Front-end code change data
......
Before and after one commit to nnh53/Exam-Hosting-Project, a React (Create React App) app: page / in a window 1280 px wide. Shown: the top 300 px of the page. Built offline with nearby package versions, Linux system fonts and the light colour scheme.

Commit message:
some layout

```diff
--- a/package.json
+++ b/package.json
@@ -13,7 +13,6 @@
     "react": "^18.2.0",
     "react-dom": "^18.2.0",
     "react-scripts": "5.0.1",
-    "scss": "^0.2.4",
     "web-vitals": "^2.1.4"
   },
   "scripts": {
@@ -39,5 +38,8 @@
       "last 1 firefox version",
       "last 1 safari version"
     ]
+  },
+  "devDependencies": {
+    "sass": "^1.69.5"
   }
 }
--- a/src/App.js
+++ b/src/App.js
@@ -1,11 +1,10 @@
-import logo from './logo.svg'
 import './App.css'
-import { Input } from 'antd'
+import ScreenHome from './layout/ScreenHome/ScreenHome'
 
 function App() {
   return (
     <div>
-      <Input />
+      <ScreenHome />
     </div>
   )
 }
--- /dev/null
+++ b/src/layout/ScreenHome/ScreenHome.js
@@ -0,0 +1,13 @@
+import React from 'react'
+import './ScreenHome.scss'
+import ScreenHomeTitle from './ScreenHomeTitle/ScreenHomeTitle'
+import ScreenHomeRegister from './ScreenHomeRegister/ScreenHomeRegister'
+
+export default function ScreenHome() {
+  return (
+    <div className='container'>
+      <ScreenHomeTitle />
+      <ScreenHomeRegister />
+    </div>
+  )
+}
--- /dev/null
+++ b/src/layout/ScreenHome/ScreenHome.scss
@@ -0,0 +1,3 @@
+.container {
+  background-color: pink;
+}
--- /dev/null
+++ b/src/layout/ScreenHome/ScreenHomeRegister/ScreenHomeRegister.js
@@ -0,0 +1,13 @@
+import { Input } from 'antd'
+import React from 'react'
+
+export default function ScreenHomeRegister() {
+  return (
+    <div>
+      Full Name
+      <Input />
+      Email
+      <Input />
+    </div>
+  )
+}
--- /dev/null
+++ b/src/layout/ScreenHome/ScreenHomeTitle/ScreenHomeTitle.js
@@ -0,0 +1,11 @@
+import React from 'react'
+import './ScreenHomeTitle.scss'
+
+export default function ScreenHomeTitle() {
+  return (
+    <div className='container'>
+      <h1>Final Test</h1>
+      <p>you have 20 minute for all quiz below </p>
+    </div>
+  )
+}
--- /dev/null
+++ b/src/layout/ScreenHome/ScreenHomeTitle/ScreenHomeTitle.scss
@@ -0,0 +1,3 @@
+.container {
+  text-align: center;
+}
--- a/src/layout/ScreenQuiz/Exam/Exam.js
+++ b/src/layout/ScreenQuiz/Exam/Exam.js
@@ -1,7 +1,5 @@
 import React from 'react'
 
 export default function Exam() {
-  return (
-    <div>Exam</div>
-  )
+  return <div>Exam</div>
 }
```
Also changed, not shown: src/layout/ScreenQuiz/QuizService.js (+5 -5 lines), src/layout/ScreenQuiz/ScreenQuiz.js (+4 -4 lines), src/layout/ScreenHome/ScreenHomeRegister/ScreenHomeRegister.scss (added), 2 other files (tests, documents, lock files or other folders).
......
Instructions for the task -> Please reproduce the records above in their entirety, exactly as given.

Solution ->
Before and after one commit to nnh53/Exam-Hosting-Project, a React (Create React App) app: page / in a window 1280 px wide. Shown: the top 300 px of the page. Built offline with nearby package versions, Linux system fonts and the light colour scheme.

Commit message:
some layout

```diff
--- a/package.json
+++ b/package.json
@@ -13,7 +13,6 @@
     "react": "^18.2.0",
     "react-dom": "^18.2.0",
     "react-scripts": "5.0.1",
-    "scss": "^0.2.4",
     "web-vitals": "^2.1.4"
   },
   "scripts": {
@@ -39,5 +38,8 @@
       "last 1 firefox version",
       "last 1 safari version"
     ]
+  },
+  "devDependencies": {
+    "sass": "^1.69.5"
   }
 }
--- a/src/App.js
+++ b/src/App.js
@@ -1,11 +1,10 @@
-import logo from './logo.svg'
 import './App.css'
-import { Input } from 'antd'
+import ScreenHome from './layout/ScreenHome/ScreenHome'
 
 function App() {
   return (
     <div>
-      <Input />
+      <ScreenHome />
     </div>
   )
 }
--- /dev/null
+++ b/src/layout/ScreenHome/ScreenHome.js
@@ -0,0 +1,13 @@
+import React from 'react'
+import './ScreenHome.scss'
+import ScreenHomeTitle from './ScreenHomeTitle/ScreenHomeTitle'
+import ScreenHomeRegister from './ScreenHomeRegister/ScreenHomeRegister'
+
+export default function ScreenHome() {
+  return (
+    <div className='container'>
+      <ScreenHomeTitle />
+      <ScreenHomeRegister />
+    </div>
+  )
+}
--- /dev/null
+++ b/src/layout/ScreenHome/ScreenHome.scss
@@ -0,0 +1,3 @@
+.container {
+  background-color: pink;
+}
--- /dev/null
+++ b/src/layout/ScreenHome/ScreenHomeRegister/ScreenHomeRegister.js
@@ -0,0 +1,13 @@
+import { Input } from 'antd'
+import React from 'react'
+
+export default function ScreenHomeRegister() {
+  return (
+    <div>
+      Full Name
+      <Input />
+      Email
+      <Input />
+    </div>
+  )
+}
--- /dev/null
+++ b/src/layout/ScreenHome/ScreenHomeTitle/ScreenHomeTitle.js
@@ -0,0 +1,11 @@
+import React from 'react'
+import './ScreenHomeTitle.scss'
+
+export default function ScreenHomeTitle() {
+  return (
+    <div className='container'>
+      <h1>Final Test</h1>
+      <p>you have 20 minute for all quiz below </p>
+    </div>
+  )
+}
--- /dev/null
+++ b/src/layout/ScreenHome/ScreenHomeTitle/ScreenHomeTitle.scss
@@ -0,0 +1,3 @@
+.container {
+  text-align: center;
+}
--- a/src/layout/ScreenQuiz/Exam/Exam.js
+++ b/src/layout/ScreenQuiz/Exam/Exam.js
@@ -1,7 +1,5 @@
 import React from 'react'
 
 export default function Exam() {
-  return (
-    <div>Exam</div>
-  )
+  return <div>Exam</div>
 }
```
Also changed, not shown: src/layout/ScreenQuiz/QuizService.js (+5 -5 lines), src/layout/ScreenQuiz/ScreenQuiz.js (+4 -4 lines), src/layout/ScreenHome/ScreenHomeRegister/ScreenHomeRegister.scss (added), 2 other files (tests, documents, lock files or other folders).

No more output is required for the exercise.